- The data simplification method is used to reduce overfitting by decreasing the complexity of the model to make it simple enough that it does not overfit.
- Some of the actions that can be implemented include pruning a decision tree, reducing the number of parameters in a Neural Networks, and using dropout on a Neural Networks.
- Simplifying the model can also make the model lighter and run faster.
- Regularization refers to a broad range of techniques for artificially forcing your model to be simpler.
- The method will depend on the type of learner you are using. For example, you could prune a decision tree, use dropout on a neural network, or add a penalty parameter to the cost function in regression.
- Oftentimes, the regularization method is a hyperparameter as well, which means it can be tuned through cross-validation.
- To learn about Regularization refer to the article https://datascience.foundation/datatalk/regularization-machine-learning-teacher written and very well explained by Abhishek Mishra.
- Ensembles are machine learning methods for combining predictions from multiple separate models. There are a few different methods for ensembling, but the two most common are: Boosting and Bagging.
- Boosting works by using simple base models to increase their aggregate complexity. It trains a large number of weak learners arranged in a sequence, such that each learner in the sequence learns from the mistakes of the learner before it.

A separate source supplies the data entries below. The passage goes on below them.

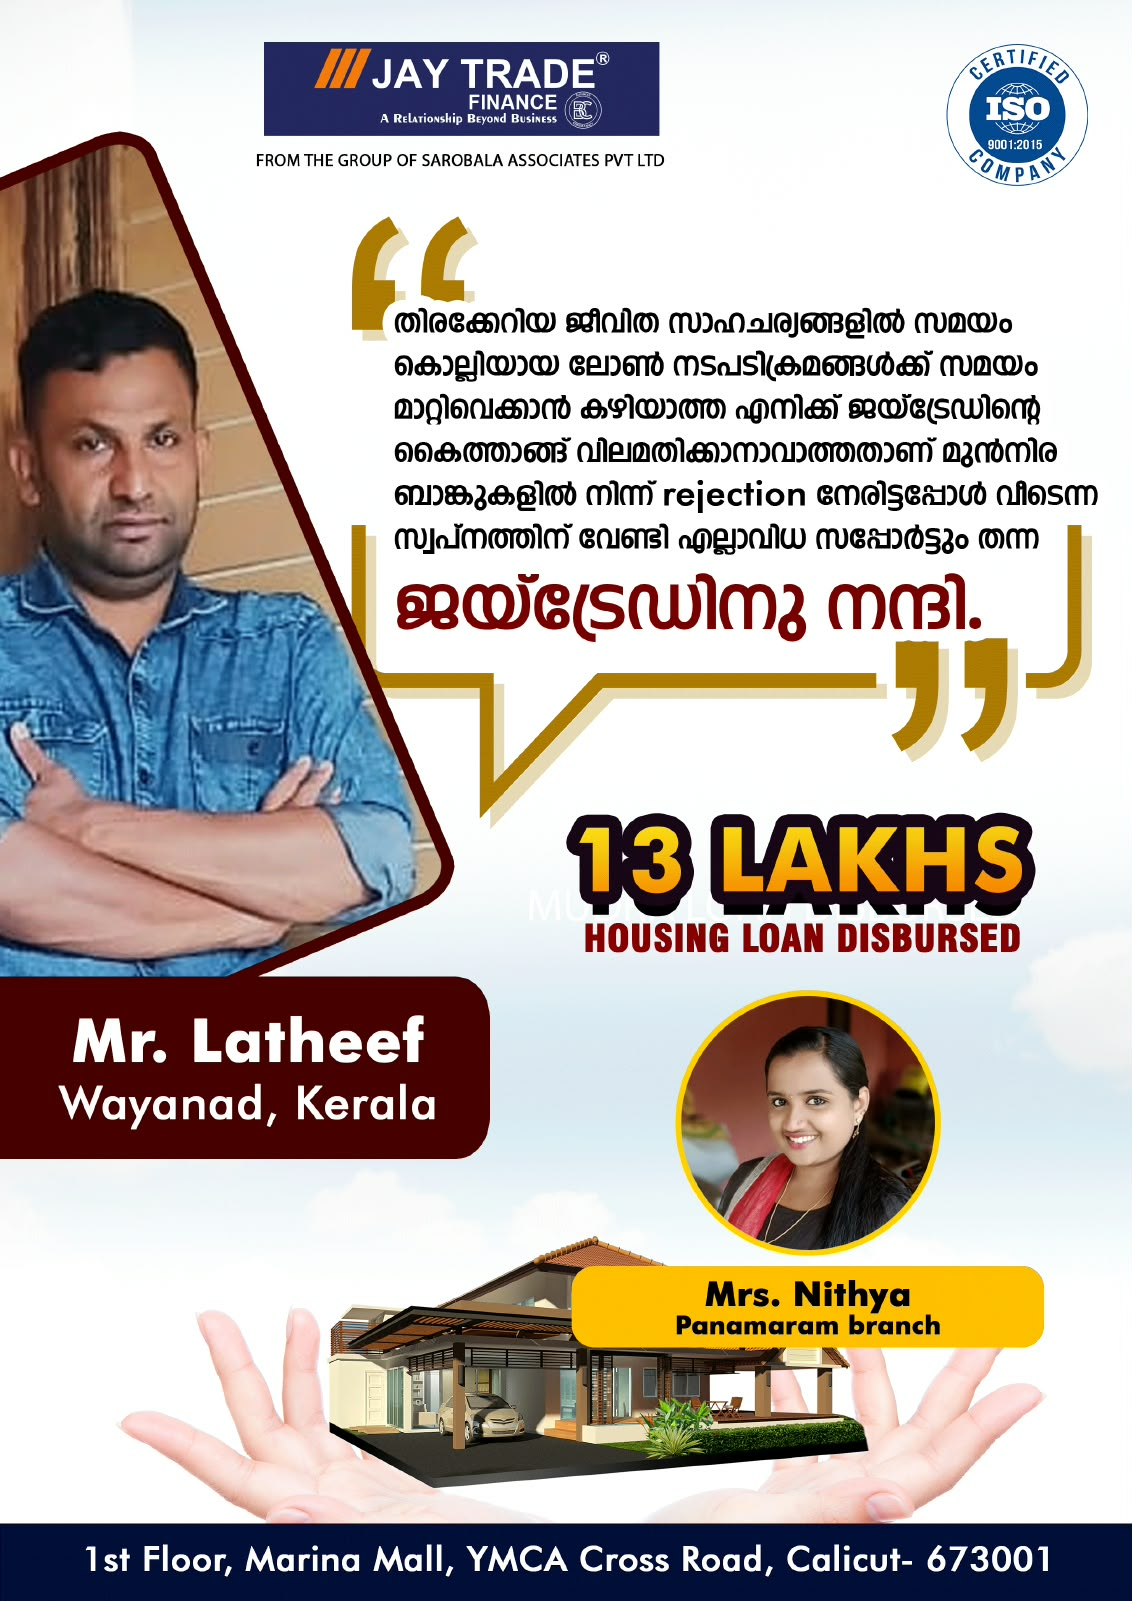
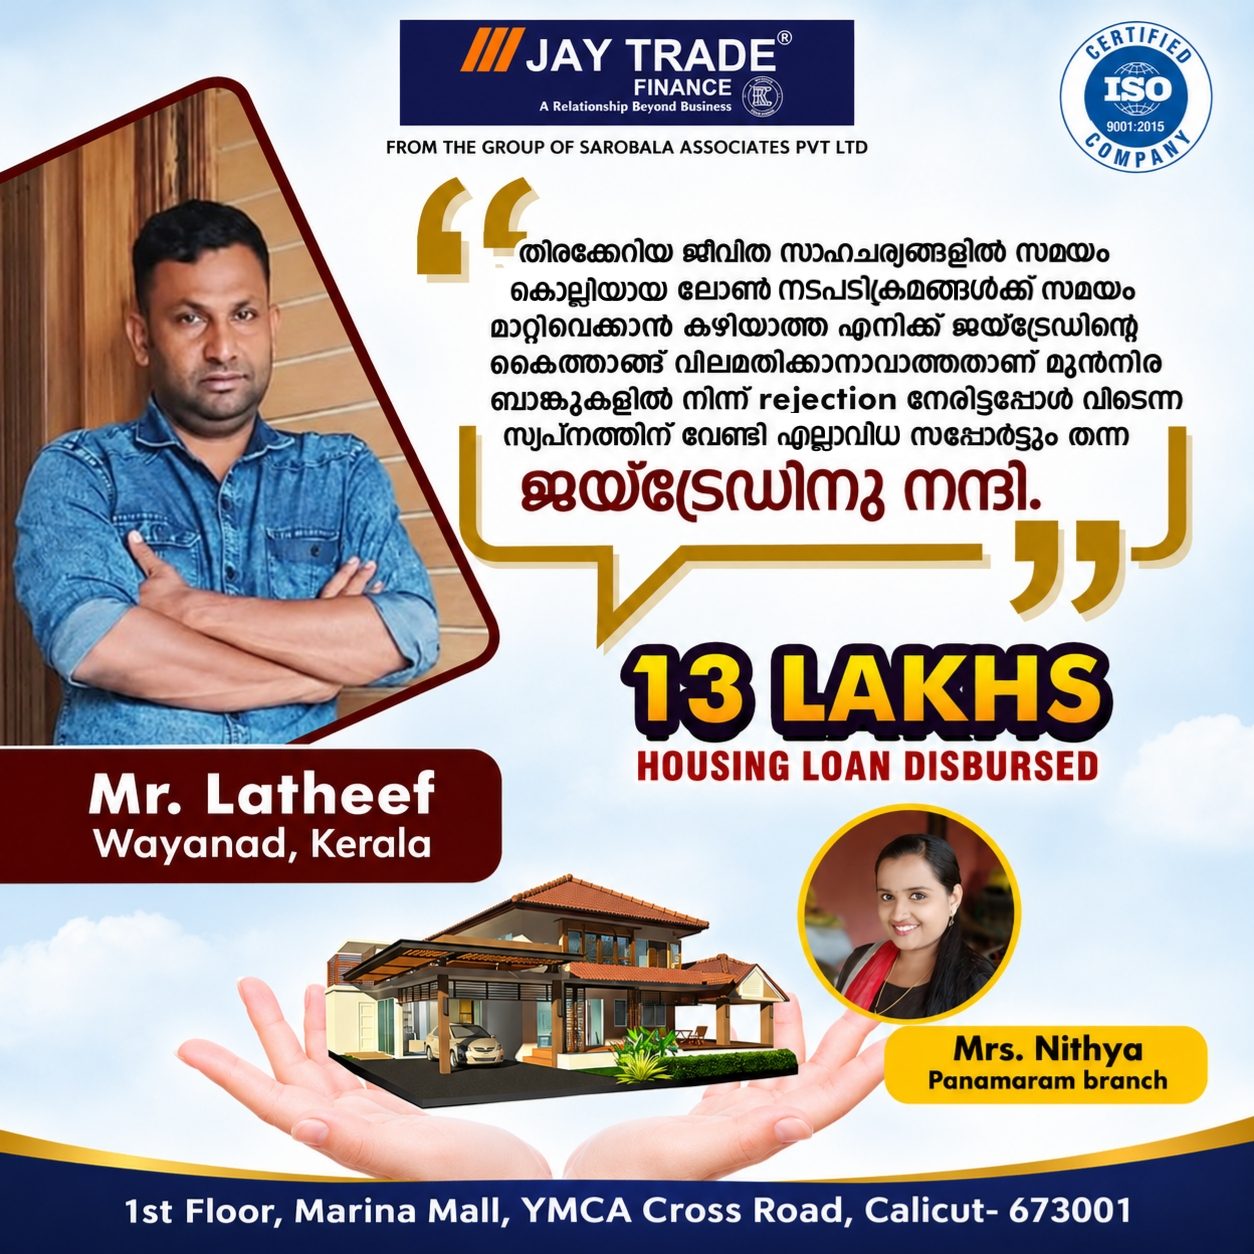
Update website

diff --git a/frontend-react/src/pages/Home.css b/frontend-react/src/pages/Home.css
@@ -6374,6 +6374,7 @@
 }
 
 
+
 /* =====================================
    HOMEPAGE PROMOTIONAL BANNER
 ===================================== */
@@ -6382,6 +6383,7 @@
   width: 100%;
   max-width: 1920px;
   aspect-ratio: 16 / 9;
+  height: auto;
   margin: 55px auto 40px;
   position: relative;
   overflow: hidden;
@@ -6393,28 +6395,32 @@
   display: block;
   width: 100%;
   height: 100%;
-  object-fit: cover;
+  object-fit: contain;
   object-position: center;
 }
 
 /* Tablet */
-
 @media (max-width: 768px) {
   .indipay-home-banner {
-    margin: 35px auto 25px;
+    width: 100%;
+    aspect-ratio: 16 / 9;
+    height: auto;
+    margin: 25px auto 20px;
     border-radius: 10px;
   }
 }
 
 /* Mobile */
-
 @media (max-width: 480px) {
   .indipay-home-banner {
-    aspect-ratio: 4 / 3;
-    margin: 25px auto 20px;
+    width: 100%;
+    aspect-ratio: 16 / 9;
+    height: auto;
+    margin: 20px auto 15px;
     border-radius: 8px;
   }
 }
+
 
 
 /* Larger icons in selected service category */

diff --git a/backend/server.js b/backend/server.js
@@ -233,13 +233,27 @@ if (application.userId !== req.user.id) {
             },
         });
 
-        const result = await response.json();
+        const responseText = await response.text();
 
-        if (!response.ok || !result.success) {
-            throw new Error(
-                result.error || "Could not retrieve Jaytrade status."
-            );
-        }
+console.log("Jaytrade HTTP status:", response.status);
+console.log("Jaytrade Content-Type:", response.headers.get("content-type"));
+console.log("Jaytrade raw response:", responseText);
+
+let result;
+
+try {
+    result = JSON.parse(responseText);
+} catch (parseError) {
+    throw new Error(
+        `Jaytrade returned invalid JSON. HTTP ${response.status}`
+    );
+}
+
+if (!response.ok || !result.success) {
+    throw new Error(
+        result.error || result.message || "Could not retrieve Jaytrade status."
+    );
+}
 
         // 4. Return application and employee details
         return res.json({

diff --git a/frontend-react/src/pages/ServiceDetail.css b/frontend-react/src/pages/ServiceDetail.css
@@ -1935,15 +1935,15 @@
   }
 }
 
-/* SQUARE STORYBOARD - SECURED BUSINESS LOAN */
+/* SQUARE STORYBOARDS - ALL FINANCIAL SERVICES */
 
-.indipay-simple-storyboard-slider.secured-storyboard {
+.indipay-simple-storyboard-slider.financial-storyboard {
   width: min(850px, 100%);
   aspect-ratio: 1 / 1;
   height: auto;
 }
 
-.indipay-simple-storyboard-slider.secured-storyboard > img {
+.indipay-simple-storyboard-slider.financial-storyboard > img {
   width: 100%;
   height: 100%;
   object-fit: contain;
@@ -1951,7 +1951,7 @@
 
 /* Mobile */
 @media (max-width: 600px) {
-  .indipay-simple-storyboard-slider.secured-storyboard {
+  .indipay-simple-storyboard-slider.financial-storyboard {
     width: 100%;
     aspect-ratio: 1 / 1;
     height: auto;

diff --git a/frontend-react/src/pages/ServiceDetail.jsx b/frontend-react/src/pages/ServiceDetail.jsx
@@ -609,10 +609,8 @@ const handleBottomTab = (label) => {
           {storyboardSlides.length > 0 ? (
             <div
   className={`indipay-simple-storyboard-slider ${
-    service?.name === "Business Loan – Secured"
-      ? "secured-storyboard"
-      : ""
-  }`}
+  financialServices[service?.name] ? "financial-storyboard" : ""
+}`}
 >
 
               <img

- Boosting attempts to improve the predictive flexibility of simple models.
- Boosting combines all the weak learners in the sequence to bring out one strong learner.
- Bagging works by training many strong learners arranged in a parallel pattern and then combining them to optimize their predictions.
- Bagging attempts to reduce the chance of overfitting complex models.
- Bagging then combines all the strong learners together to "smooth out" their predictions.
- Early Stopping
- When you’re training a learning algorithm iteratively, you can measure how well each iteration of the model performs.
- Up until a certain number of iterations, new iterations improve the model. After that point, however, the model’s ability to generalize can weaken as it begins to overfit the training data.
- Early stopping refers stopping the training process before the learner passes that point.
- Today, this technique is mostly used in deep learning while other techniques (e.g. regularization) are preferred for classical machine learning.
- You need to add regularization in case of Linear and SVM models.
- In decision tree models you can reduce the maximum depth.
- While in Neural Networks, you can introduce dropout layer to reduce overfitting.
Overfitting is a modeling error that introduces bias to the model because it is too closely related to the data set.
Overfitting makes the model relevant to its data set only, and irrelevant to any other data sets.
Some of the methods used to prevent overfitting include ensembling, data augmentation, data simplification, and cross-validation.